Rudolph’s career has been slowed by injuries, a run oriented offense, changes in coaching staffs, and the development of two first-round rookie quarterbacks. It’s true, his production has not yet lived up to his talent level or lofty contract status. Sporting News goes as far as to rank Rudolph as the Vikings’ worst contract situation in their 32-team study of worst contracts per team.
Vikings fans are still waiting for Rudolph’s breakout season, and ESPN’s Ben Goessling believes Rudolph has the most to gain from the Vikings improved offensive line. According to Goessling, the Vikings’ instability on the offensive line affected how they used him last season. If the Vikings can protect Bridgewater better in 2016, he thinks Rudolph stands to benefit more than anyone else on the roster.
Rudolph only ran a pass route on 48.8 percent of his snaps in 2015. The previous two seasons, he ran routes on 55.5 and 54.9 percent of his snaps. When a defense can force a pass-catching weapon like Rudolph to stay at home and help in pass protection, that’s an important element a defensive coordinator is tickled to accomplish.
Not only should an improved offensive line help Rudolph’s stat line, but the move indoors should also help Bridgewater and the Vikings passing attack take a step forward. The hiring of new tight ends coach Pat Shurmur is also icing on the cake as Rudolph seeks to become a fixture as a pass catcher.
Shurmur broke into the NFL as a tight ends and offensive line coach for the Eagles in 1999. He later coached quarterbacks for the Eagles before getting his first coordinator position with the Rams from 2009 to 2010. After a two-year run as head coach in Cleveland, Shurmur has spent the previous three seasons as offensive coordinator for Chip Kelly’s wide open offense in Philadelphia.
How much of the high-octane Eagles offensive will Mike Zimmer look to implement in Minnesota?[pull_quote_center]“Maybe some of it, but we’re not going to have two-minute possessions on offense. We’re going to try to possess the ball if we can. But I’m sure there will be some concepts,” Zimmer said. “We looked at them quite a bit before, but I think every offense there’s things that you can implement – things you like and try to get better.”[/pull_quote_center]
Shurmur quickly accepted the tight end coaching position with the Vikings this offseason giving up the opportunity to land a coordinator position elsewhere. What did he like about the Minnesota Vikings?[pull_quote_center]“We’re not really into titles,” Zimmer said. “We just want guys that want to work and guys that want to be there. Pat was excited to be there.
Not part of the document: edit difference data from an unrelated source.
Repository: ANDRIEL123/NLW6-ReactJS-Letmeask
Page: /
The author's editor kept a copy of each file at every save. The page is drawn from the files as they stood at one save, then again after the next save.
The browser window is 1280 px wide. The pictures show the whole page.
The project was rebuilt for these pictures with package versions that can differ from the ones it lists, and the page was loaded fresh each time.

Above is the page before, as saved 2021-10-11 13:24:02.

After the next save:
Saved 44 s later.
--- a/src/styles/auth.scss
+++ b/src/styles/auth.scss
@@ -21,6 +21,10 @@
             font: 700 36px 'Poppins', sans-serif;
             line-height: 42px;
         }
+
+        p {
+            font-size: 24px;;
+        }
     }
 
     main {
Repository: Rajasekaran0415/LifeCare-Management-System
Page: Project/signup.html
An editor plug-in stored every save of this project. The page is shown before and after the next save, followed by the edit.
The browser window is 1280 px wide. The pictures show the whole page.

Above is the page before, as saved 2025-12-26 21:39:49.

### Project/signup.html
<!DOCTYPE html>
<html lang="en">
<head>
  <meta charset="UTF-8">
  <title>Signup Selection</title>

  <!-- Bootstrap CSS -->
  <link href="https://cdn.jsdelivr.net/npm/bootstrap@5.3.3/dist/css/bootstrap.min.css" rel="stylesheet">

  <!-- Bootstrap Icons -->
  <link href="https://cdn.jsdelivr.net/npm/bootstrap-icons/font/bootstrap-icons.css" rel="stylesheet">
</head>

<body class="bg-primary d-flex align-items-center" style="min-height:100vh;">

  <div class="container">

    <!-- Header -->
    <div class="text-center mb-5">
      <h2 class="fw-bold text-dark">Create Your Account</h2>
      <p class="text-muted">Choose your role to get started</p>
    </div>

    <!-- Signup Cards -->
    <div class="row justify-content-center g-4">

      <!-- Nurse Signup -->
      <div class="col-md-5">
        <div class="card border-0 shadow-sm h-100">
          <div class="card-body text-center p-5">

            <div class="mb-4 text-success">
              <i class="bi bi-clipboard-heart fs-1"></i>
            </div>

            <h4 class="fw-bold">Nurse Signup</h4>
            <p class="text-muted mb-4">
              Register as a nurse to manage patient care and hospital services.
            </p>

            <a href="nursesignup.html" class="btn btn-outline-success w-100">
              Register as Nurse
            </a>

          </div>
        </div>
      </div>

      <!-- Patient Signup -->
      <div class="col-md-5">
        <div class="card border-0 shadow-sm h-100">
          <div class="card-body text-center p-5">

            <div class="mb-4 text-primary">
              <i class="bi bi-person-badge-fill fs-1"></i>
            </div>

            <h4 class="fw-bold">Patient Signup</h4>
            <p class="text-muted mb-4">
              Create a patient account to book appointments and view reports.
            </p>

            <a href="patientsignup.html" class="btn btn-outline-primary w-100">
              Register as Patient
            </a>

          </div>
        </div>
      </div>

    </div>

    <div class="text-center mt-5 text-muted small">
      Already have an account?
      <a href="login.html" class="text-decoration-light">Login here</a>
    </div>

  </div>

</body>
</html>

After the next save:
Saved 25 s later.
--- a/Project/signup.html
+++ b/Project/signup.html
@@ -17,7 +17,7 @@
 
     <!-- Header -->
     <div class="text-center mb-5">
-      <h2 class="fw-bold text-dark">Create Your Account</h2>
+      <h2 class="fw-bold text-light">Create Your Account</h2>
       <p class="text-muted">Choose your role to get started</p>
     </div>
I think he was excited with the guys offensively to work with in [Kyle] Rudolph and also the team. I think he thinks they have a chance to do some good things.”[/pull_quote_center]
Historically, a big part of Shurmur’s system has focused on featuring great production from the tight end position. Last season for the Eagles, Zach Ertz caught 75 balls for 853 yards. Ertz is top talent, but the intangibles favor Rudolph as he is bigger, just as fast, and has great hands as a pass-catcher. As a matter of fact, Rudolph’s hands are an inch bigger, his arms are 2 1/2 inches longer, and his vertical is four inches higher.
Shurmur has plenty to be excited about with Rudolph. If the Vikings’ new position coach can implement some West Coast ball control concepts featuring his athletic tight end, Rudolph just might find himself in the right situation at the right time.